Hospital treatment will be recommended to an infected infant, a child who experiences severe symptoms of tuberculosis, has tuberculosis that is resistant to multiple drugs and a child who is suffering from other diseases.
It is critical that a child finishes the treatment duration. If not, then bacteria may still thrive and cause tuberculosis to reactivate.
Though rare, the side effects of the medication used to treat the illness are real: they can damage the liver. Call the doctor when your child experiences or has:
- Decreased appetite
- Yellowish tint in skin
- Dark urine
- Persistent fever for two to three days for no apparent reason
Continue reading to know about home remedies and preventive measures against tuberculosis
The symptoms of tuberculosis can be draining. Make sure to:
- Get enough rest
- Eat well. If your child is experiencing a loss of appetite, one of the symptoms of tuberculosis, offer him his favorite food in small, frequent meals. It is also recommended to offer balanced meals containing protein, carbohydrates and vegetables such as menudo, sinigang and nilaga
- Offer your child fruit shakes (mango, banana) to increase his intake
- Ensure the room your child is in is well ventilated by opening windows to ensure air circulates
- When the medicines start working and your child is no longer contagious (ask your doctor to verify when this will be), make him walk around the home
- The bacille Calmette-Guerin (BGC) vaccine is give to infants to help protect them against tuberculosis. However, it is not effective in adults
- Keep your family away from a person with active tuberculosis

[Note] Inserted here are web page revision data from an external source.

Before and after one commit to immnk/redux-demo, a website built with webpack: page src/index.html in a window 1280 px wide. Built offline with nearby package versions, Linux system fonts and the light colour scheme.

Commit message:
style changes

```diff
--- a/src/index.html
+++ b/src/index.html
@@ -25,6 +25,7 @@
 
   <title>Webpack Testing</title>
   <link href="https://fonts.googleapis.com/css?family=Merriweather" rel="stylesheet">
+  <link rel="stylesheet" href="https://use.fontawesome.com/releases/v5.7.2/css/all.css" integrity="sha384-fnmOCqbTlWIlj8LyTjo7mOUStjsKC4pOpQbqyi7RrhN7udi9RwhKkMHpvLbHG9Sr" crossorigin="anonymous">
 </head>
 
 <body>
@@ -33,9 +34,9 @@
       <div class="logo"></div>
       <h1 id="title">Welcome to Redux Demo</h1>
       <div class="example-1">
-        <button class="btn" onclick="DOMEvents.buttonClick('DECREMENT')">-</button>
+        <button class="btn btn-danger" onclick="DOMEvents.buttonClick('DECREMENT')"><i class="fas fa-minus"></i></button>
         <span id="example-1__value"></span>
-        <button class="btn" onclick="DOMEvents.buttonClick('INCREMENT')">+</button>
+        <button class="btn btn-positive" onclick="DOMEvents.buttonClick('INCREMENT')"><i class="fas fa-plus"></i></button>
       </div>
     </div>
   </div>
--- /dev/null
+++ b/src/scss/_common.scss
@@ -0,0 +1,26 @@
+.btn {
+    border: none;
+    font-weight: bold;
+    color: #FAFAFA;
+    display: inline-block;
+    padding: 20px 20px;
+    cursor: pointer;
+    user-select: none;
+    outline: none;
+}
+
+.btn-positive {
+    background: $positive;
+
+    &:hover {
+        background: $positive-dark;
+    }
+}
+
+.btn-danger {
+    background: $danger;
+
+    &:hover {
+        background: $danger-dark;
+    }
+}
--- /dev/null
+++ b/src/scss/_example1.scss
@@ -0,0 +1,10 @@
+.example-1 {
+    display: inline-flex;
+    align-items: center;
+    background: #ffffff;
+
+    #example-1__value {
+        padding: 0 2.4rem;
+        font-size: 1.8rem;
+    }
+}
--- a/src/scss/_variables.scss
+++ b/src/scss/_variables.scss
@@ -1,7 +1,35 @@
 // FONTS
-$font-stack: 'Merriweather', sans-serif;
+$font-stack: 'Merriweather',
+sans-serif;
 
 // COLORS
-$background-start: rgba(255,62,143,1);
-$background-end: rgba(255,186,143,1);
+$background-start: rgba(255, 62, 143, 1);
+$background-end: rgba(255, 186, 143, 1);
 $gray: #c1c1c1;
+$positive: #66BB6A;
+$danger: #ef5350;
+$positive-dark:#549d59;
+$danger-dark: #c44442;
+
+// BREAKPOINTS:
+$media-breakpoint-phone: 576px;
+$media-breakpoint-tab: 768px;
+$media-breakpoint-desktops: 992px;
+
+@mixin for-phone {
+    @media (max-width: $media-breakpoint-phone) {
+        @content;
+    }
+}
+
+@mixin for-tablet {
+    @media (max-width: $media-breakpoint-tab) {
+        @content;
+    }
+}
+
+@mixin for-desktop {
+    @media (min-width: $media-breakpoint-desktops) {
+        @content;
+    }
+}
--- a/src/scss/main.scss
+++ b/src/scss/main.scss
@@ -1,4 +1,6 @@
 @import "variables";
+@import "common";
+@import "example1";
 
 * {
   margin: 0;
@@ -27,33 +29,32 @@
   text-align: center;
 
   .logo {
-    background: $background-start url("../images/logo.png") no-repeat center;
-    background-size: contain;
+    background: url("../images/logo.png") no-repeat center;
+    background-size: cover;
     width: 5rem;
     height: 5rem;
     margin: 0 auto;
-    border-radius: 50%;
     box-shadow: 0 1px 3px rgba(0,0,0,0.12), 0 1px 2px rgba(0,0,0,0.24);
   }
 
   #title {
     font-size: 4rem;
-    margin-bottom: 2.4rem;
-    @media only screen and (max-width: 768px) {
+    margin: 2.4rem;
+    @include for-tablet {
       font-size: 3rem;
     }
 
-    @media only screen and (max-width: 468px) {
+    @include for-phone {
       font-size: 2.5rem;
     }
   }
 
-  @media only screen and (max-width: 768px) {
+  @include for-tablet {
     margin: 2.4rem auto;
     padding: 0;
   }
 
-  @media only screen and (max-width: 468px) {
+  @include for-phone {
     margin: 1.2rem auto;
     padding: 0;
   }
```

Other things you can do at home:
- Isolate the sick child
- Ask him to cough, laugh or sneeze into a tissue, which should be disposed of in a sealed plastic bag
- Ask him to wear a mask, whenever possible, when a caregiver is present. Also, ask the caregiver to wear a mask around the child when he is still contagious